▶ REQUIREMENT
Restate the entries below exactly, and keep all images out of the answer.

▶ DATA TO EXAMINE

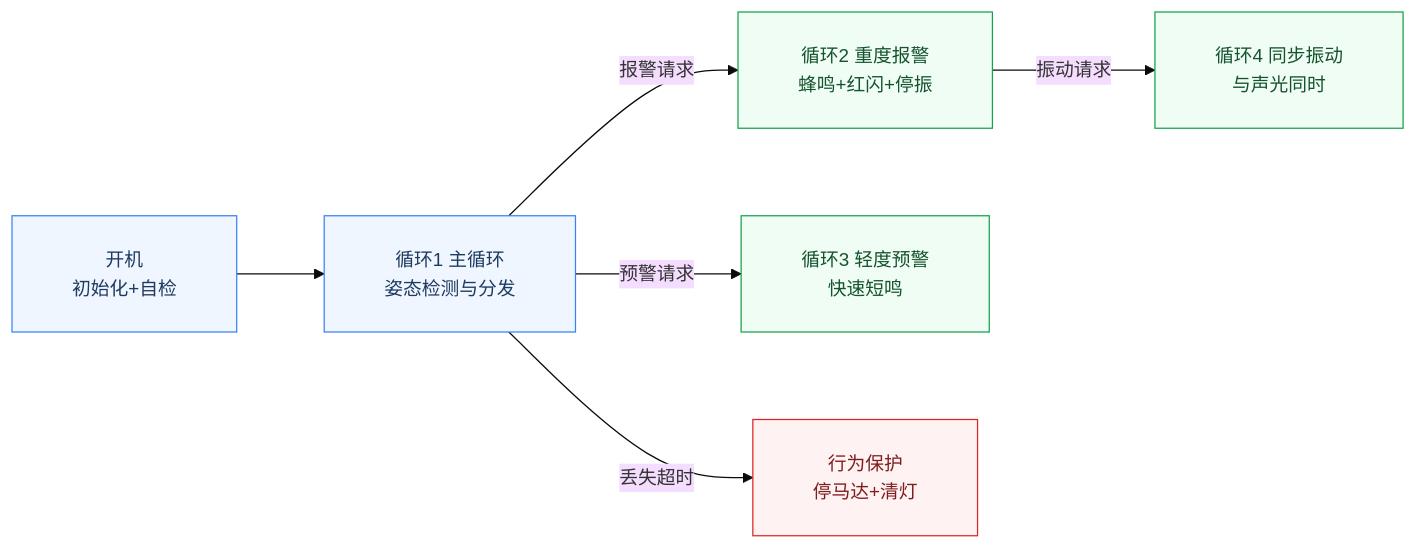
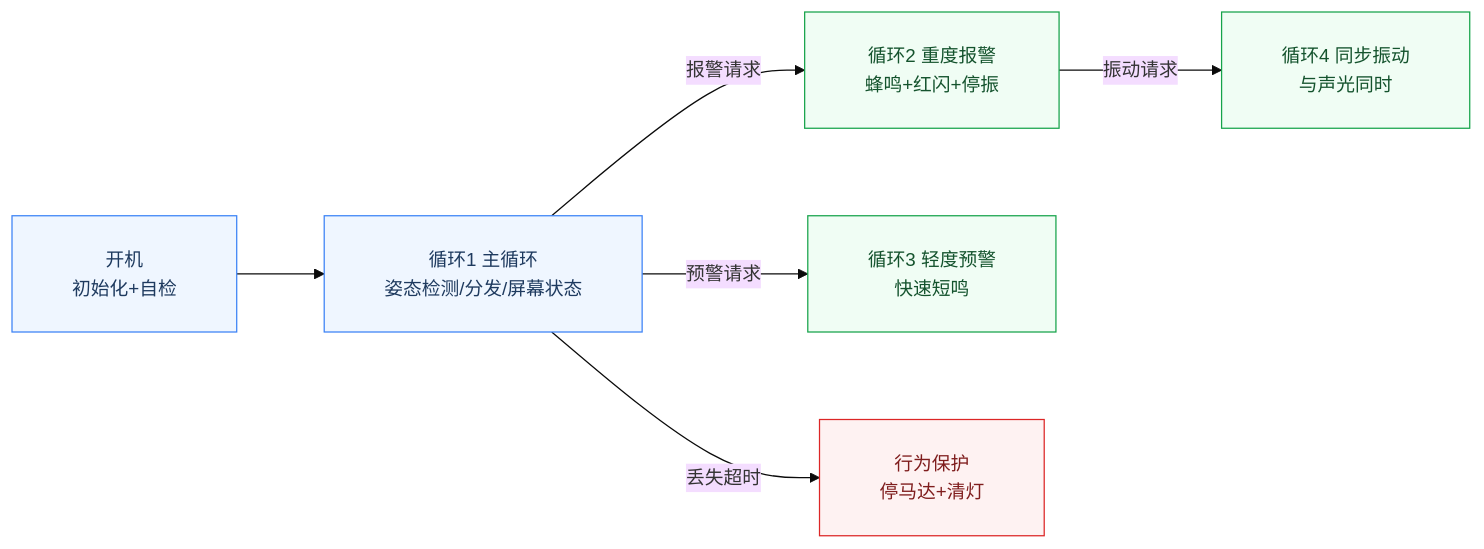
Before and after one commit to Gsjsjzhznsz/driver: the first of 3 diagrams in README.md, drawn with Mermaid. The commit also changed other lines of this file and 2 other files, not shown here.

````diff
--- a/README.md
+++ b/README.md
@@ -91,15 +108,15 @@
 ```mermaid
 %%{init: {"theme":"base","themeVariables":{"fontSize":"15px"},"flowchart":{"curve":"basis","padding":24,"nodeSpacing":70,"rankSpacing":70}}}%%
 flowchart LR
-    BOOT["开机<br>初始化+自检"] --> L1["循环1 主循环<br>姿态检测与分发"]
+    BOOT["开机<br>初始化+自检"] --> L1["循环1 主循环<br>姿态检测/分发/屏幕状态"]
     L1 -->|"报警请求"| L2["循环2 重度报警<br>蜂鸣+红闪+停振"]
     L1 -->|"预警请求"| L3["循环3 轻度预警<br>快速短鸣"]
     L2 -->|"振动请求"| L4["循环4 同步振动<br>与声光同时"]
     L1 -->|"丢失超时"| STOP["行为保护<br>停马达+清灯"]
     classDef normal fill:#EFF6FF,stroke:#3B82F6,color:#1E3A5F
     classDef flag fill:#F0FDF4,stroke:#16A34A,color:#14532D
     classDef danger fill:#FEF2F2,stroke:#DC2626,color:#7F1D1D
     class BOOT,L1 normal
     class L2,L3,L4 flag
     class STOP danger
 ```
````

▶ ANSWER TO THIS PROBLEM
Before and after one commit to Gsjsjzhznsz/driver: the first of 3 diagrams in README.md, drawn with Mermaid. The commit also changed other lines of this file and 2 other files, not shown here.

````diff
--- a/README.md
+++ b/README.md
@@ -91,15 +108,15 @@
 ```mermaid
 %%{init: {"theme":"base","themeVariables":{"fontSize":"15px"},"flowchart":{"curve":"basis","padding":24,"nodeSpacing":70,"rankSpacing":70}}}%%
 flowchart LR
-    BOOT["开机<br>初始化+自检"] --> L1["循环1 主循环<br>姿态检测与分发"]
+    BOOT["开机<br>初始化+自检"] --> L1["循环1 主循环<br>姿态检测/分发/屏幕状态"]
     L1 -->|"报警请求"| L2["循环2 重度报警<br>蜂鸣+红闪+停振"]
     L1 -->|"预警请求"| L3["循环3 轻度预警<br>快速短鸣"]
     L2 -->|"振动请求"| L4["循环4 同步振动<br>与声光同时"]
     L1 -->|"丢失超时"| STOP["行为保护<br>停马达+清灯"]
     classDef normal fill:#EFF6FF,stroke:#3B82F6,color:#1E3A5F
     classDef flag fill:#F0FDF4,stroke:#16A34A,color:#14532D
     classDef danger fill:#FEF2F2,stroke:#DC2626,color:#7F1D1D
     class BOOT,L1 normal
     class L2,L3,L4 flag
     class STOP danger
 ```
````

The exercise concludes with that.